Trust me, you have to hold on to that because there will be days where the universe seems to contrive against you, where you lose focus and want to give up but if you have a solid reason for your goal, you can overcome any temptation. They always say never give up what you want the most for what you want now, and I swear I have to repeat this to myself over a thousand times on days that I want to give up. So when your officemate or friend offer you French fries, just weigh how much you want it versus how much you want to live healthier.
- Stand by your decisions
Workouts are difficult and when I run long distance, it comes to a point where quitting is such a temptation but I know that I cannot live with myself if I decide to quit and not finish a race. I know that the guilt of quitting would hurt more than the cramps I’m feeling on my leg or the laziness that seems to overflow on a certain day. Repeat to yourself that when quitting or cheating seems to be rationalized, there’s a good chance you might regret it when the physical pain is no longer there. But of course, listen to your body and know the difference between real pain (when your body is actually not feeling right) and laziness. Deep down, you will know when you are truly in pain or when you are just justifying indolence.
Our goals are always very personal no matter how small or grand they may seem. That said, I would say that the penultimate piece of advice that I can give is that if you truly, deeply, really want to achieve something, go all heart or none at all. Only you would know how much effort, blood, sweat and tears you have poured to achieve your goal.
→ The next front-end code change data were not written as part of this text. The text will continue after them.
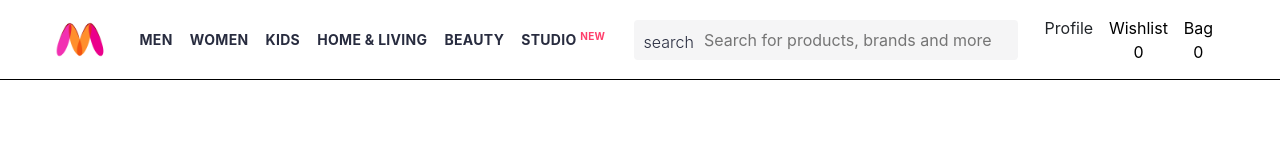
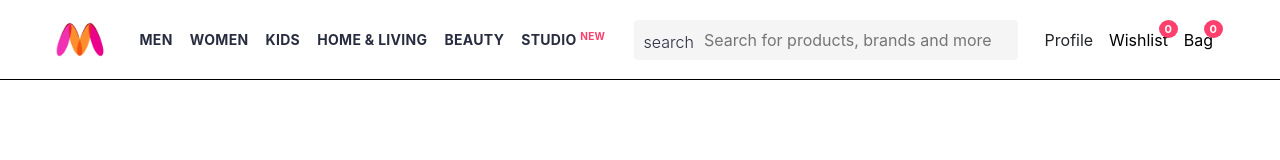
Before and after one commit to shubhampathare25/myntra-Clone, a React (Vite) app in the folder 3-myntra-react-clone/: page / in a window 1280 px wide. Shown: the top 160 px of the page. Built offline with nearby package versions, Linux system fonts and the light colour scheme; no server answers.

Commit message:
add wishlist feature and navbar badge count

```diff
--- a/3-myntra-react-clone/src/index.css
+++ b/3-myntra-react-clone/src/index.css
@@ -381,3 +381,19 @@ a.action_container:link {
 .spinner {
   margin: 100px 0px;
 }
+
+.action_container {
+  position: relative; /* Badge la position karnyasaathi he garjeche ahe */
+}
+
+.count_badge {
+  position: absolute;
+  top: -8px;
+  right: -10px;
+  background-color: #ff3f6c; /* Myntra cha famous red/pink color */
+  color: white;
+  border-radius: 50%;
+  padding: 1px 6px;
+  font-size: 11px;
+  font-weight: bold;
+}
```
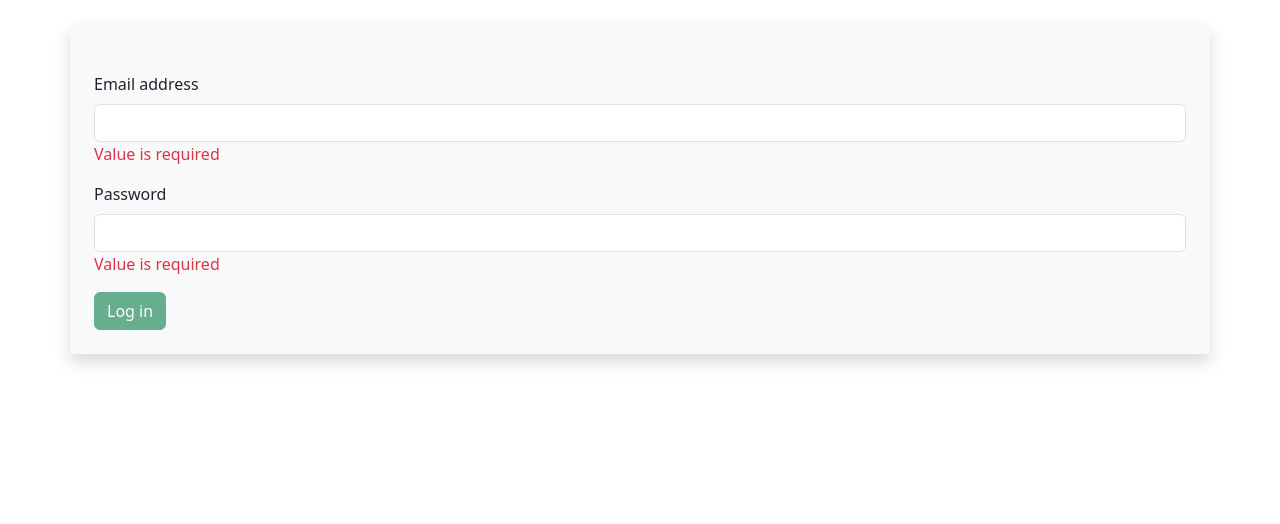
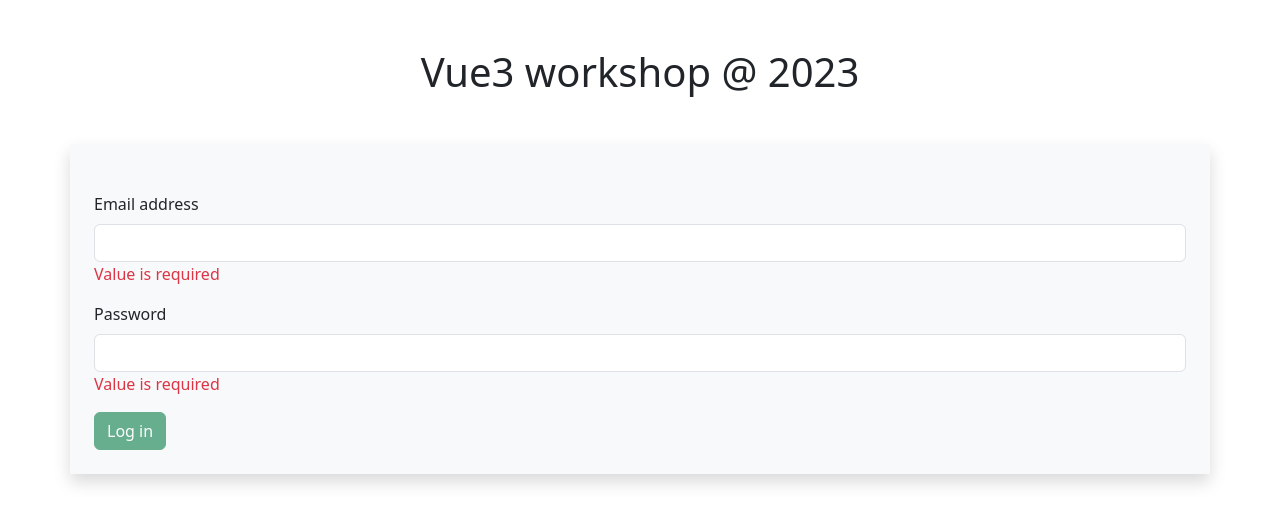
Before and after one commit to nagyattis81/vue3-workshop-2023, a Vue app: page / in a window 1280 px wide. Shown: the top 524 px of the page. Built offline with nearby package versions, Linux system fonts and the light colour scheme.

Commit message:
feat: h1 title

```diff
--- a/src/App.vue
+++ b/src/App.vue
@@ -1,4 +1,7 @@
 <template>
+  <h1 class="d-flex justify-content-center container p-4 mt-4">
+    Vue3 workshop @ 2023
+  </h1>
   <div class="container shadow p-4 mt-4 bg-light">
     <router-view />
   </div>
```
You can’t turn back time; so if you’re doing something, do it with all your heart and savor that moment. As Roald Dahl used to say, lukewarm is no good.